* Data extract *
----------
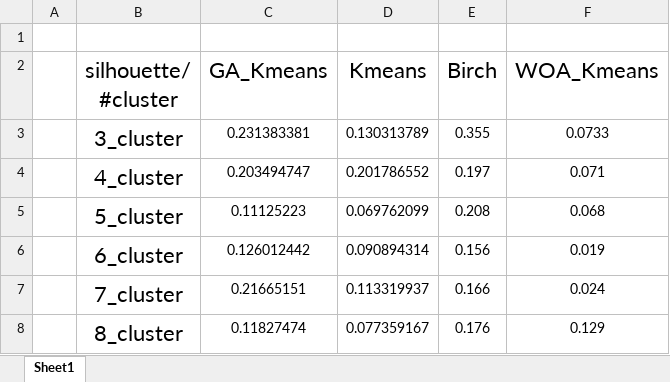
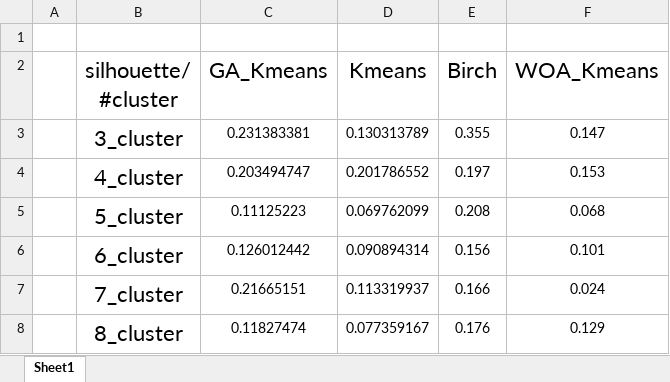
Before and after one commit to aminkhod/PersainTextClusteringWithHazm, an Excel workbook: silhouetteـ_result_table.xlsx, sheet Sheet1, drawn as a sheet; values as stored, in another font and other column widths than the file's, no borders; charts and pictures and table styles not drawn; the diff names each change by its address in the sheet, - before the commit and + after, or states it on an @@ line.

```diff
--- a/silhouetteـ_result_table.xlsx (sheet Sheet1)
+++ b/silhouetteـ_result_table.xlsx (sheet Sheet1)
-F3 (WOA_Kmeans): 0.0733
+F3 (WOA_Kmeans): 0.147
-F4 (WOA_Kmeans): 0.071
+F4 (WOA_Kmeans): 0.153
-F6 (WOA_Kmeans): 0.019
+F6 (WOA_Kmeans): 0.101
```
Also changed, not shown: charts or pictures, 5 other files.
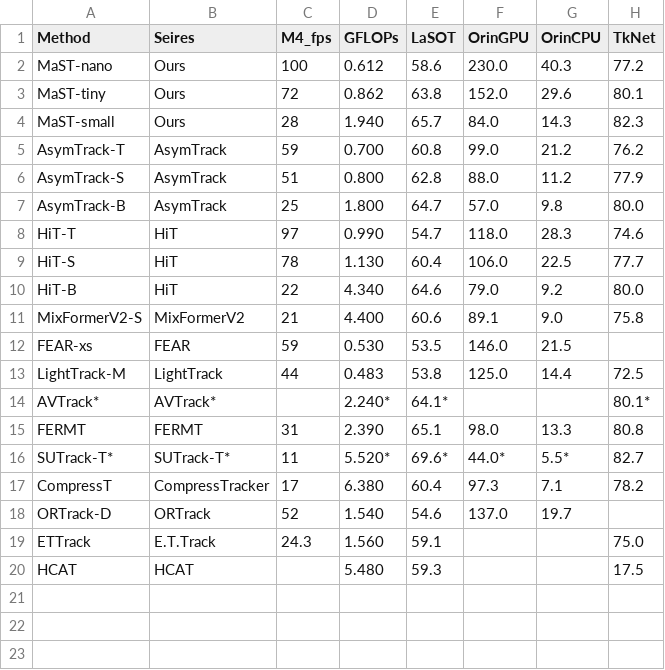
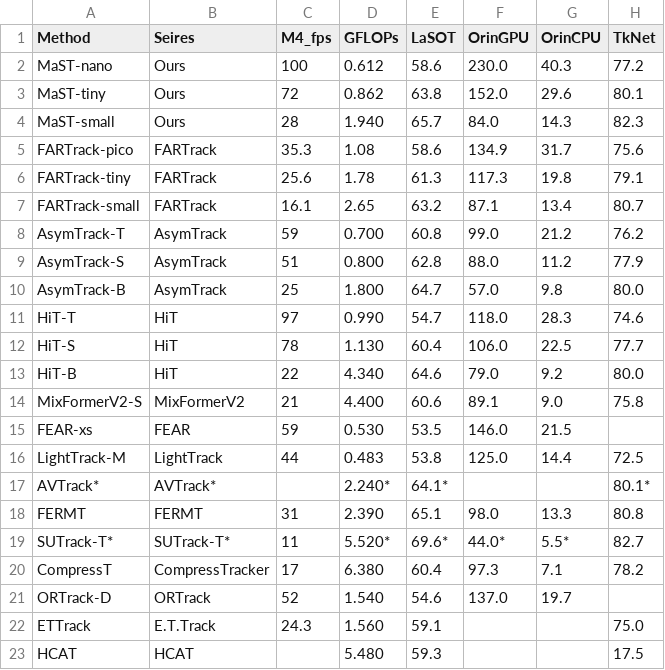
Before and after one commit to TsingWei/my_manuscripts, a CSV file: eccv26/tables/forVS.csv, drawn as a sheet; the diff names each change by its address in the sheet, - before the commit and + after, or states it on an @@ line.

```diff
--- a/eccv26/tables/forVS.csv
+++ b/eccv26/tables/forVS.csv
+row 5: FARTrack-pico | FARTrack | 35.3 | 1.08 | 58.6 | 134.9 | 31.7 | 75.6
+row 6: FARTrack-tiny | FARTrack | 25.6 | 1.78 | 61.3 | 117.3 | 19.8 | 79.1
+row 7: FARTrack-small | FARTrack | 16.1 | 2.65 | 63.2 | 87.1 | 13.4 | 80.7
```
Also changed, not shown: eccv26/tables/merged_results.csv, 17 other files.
----------
* How to complete this task *
Copy out, in full, each line above that has the word "tables" in it.

* Exercise result *
Before and after one commit to TsingWei/my_manuscripts, a CSV file: eccv26/tables/forVS.csv, drawn as a sheet; the diff names each change by its address in the sheet, - before the commit and + after, or states it on an @@ line.
--- a/eccv26/tables/forVS.csv
+++ b/eccv26/tables/forVS.csv
Also changed, not shown: eccv26/tables/merged_results.csv, 17 other files.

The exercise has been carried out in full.